I have discussed in some detail airline deregulation as a case study of political change within the economic framework laid out in Madmen. Interstate trucking, long-distance telecommunications, railroads, banking, stock brokerage, oil and gas, are additional cases where deregulation occurred. Future research into these cases may suggest ways in which political entrepreneurs were able to “arbitrage between academic ideas and political inefficiencies.” But political change– or at least the potential– is in the here and the now.
My fellow guest blogger Todd Nesbitt discussed (here and here) the political economy of taxi cab medallions and the rise of ride sharing technology such as Uber and lyft. Whether these new technologies can overcome the vested interests of those who benefit from the status quo is unclear for now. As Todd points out, whatever the outcome, this current issue will be an interesting case for those who study public choice and the determinants of political change.
Another policy that is ripe for change is occupational licensing. As this New York Times article points out there is not only growing bipartisan support for the repeal of occupational licensing, but the economist’s critique of the rent-seeking nature of this type of regulation is part of the rhetoric in favor of reform. There has been some success in overturning licensing regulations, but so far major attempts to undo them have been blocked. Vested interests have so far, and to a large degree, won out over ideas.
The academic critique of laws that control the number of cabs in a city or that require an individual to have two years of college to braid hair has been around for some time. And as the New York Times article suggests, there is a significant amount of intellectual support from both the left and the right of the political spectrum for freer entry into occupations.
Perhaps what is lacking in the cases of occupational licensing and ride share technology is the political entrepreneur who can benefit from making these issues resonate with voters and innovatively usurp the power and influence of groups with an interest in the status-quo. It should be noted that “the Kennedy administration . . . sent a procompetitive reform bill to Congress in 1962 but [it] elicited no response. In neither house was the bill even reported to the floor”. * In the case of interstate transportation, early attempts at loosening restrictions on entry and prices were unsuccessful.

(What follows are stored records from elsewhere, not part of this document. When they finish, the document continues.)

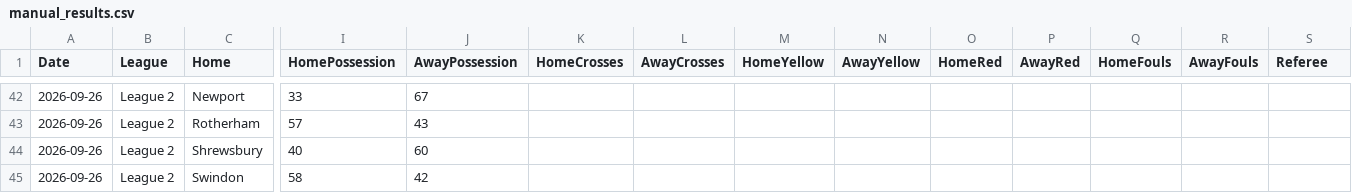
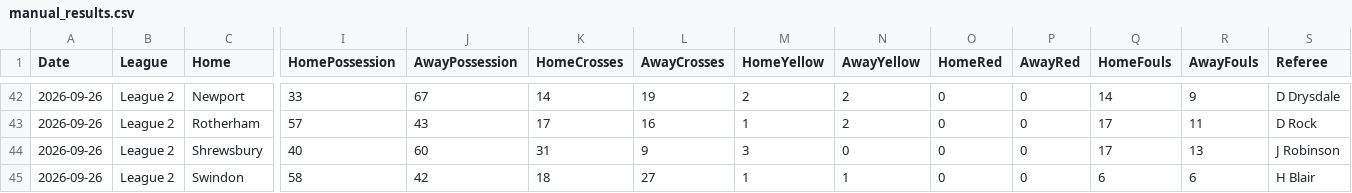
Before and after one commit to Pinocent/efl-corners, a CSV file: manual_results.csv, drawn as a sheet; only a part is shown, gaps mark what is left out; the diff covers the shown part only; the diff names each change by its address in the sheet, - before the commit and + after, or states it on an @@ line.

```diff
--- a/manual_results.csv
+++ b/manual_results.csv
-K42 (HomeCrosses): (empty)
+K42 (HomeCrosses): 14
-L42 (AwayCrosses): (empty)
+L42 (AwayCrosses): 19
-M42 (HomeYellow): (empty)
+M42 (HomeYellow): 2
-N42:N43 (AwayYellow): (empty)
+N42:N43 (AwayYellow): 2
-O42:O45 (HomeRed): (empty)
+O42:O45 (HomeRed): 0
-P42:P45 (AwayRed): (empty)
+P42:P45 (AwayRed): 0
-Q42 (HomeFouls): (empty)
+Q42 (HomeFouls): 14
-R42 (AwayFouls): (empty)
+R42 (AwayFouls): 9
-S42 (Referee): (empty)
+S42 (Referee): D Drysdale
-K43 (HomeCrosses): (empty)
+K43 (HomeCrosses): 17
-L43 (AwayCrosses): (empty)
+L43 (AwayCrosses): 16
-M43 (HomeYellow): (empty)
+M43 (HomeYellow): 1
-Q43:Q44 (HomeFouls): (empty)
+Q43:Q44 (HomeFouls): 17
-R43 (AwayFouls): (empty)
+R43 (AwayFouls): 11
-S43 (Referee): (empty)
+S43 (Referee): D Rock
-K44 (HomeCrosses): (empty)
+K44 (HomeCrosses): 31
-L44 (AwayCrosses): (empty)
+L44 (AwayCrosses): 9
-M44 (HomeYellow): (empty)
+M44 (HomeYellow): 3
-N44 (AwayYellow): (empty)
+N44 (AwayYellow): 0
-R44 (AwayFouls): (empty)
+R44 (AwayFouls): 13
-S44 (Referee): (empty)
+S44 (Referee): J Robinson
-K45 (HomeCrosses): (empty)
+K45 (HomeCrosses): 18
-L45 (AwayCrosses): (empty)
+L45 (AwayCrosses): 27
-M45 (HomeYellow): (empty)
+M45 (HomeYellow): 1
-N45 (AwayYellow): (empty)
+N45 (AwayYellow): 1
-Q45 (HomeFouls): (empty)
+Q45 (HomeFouls): 6
-R45 (AwayFouls): (empty)
+R45 (AwayFouls): 6
-S45 (Referee): (empty)
+S45 (Referee): H Blair
```
Also changed, not shown: 90 edited cells elsewhere in this file.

During the 1960s, without “outward circumstances” and the powerful individuals (i.e., Madmen) each with a vested interest in reform, change did not happen.
* Derthick and Quirk 1985. The Politics of Deregulation, 56.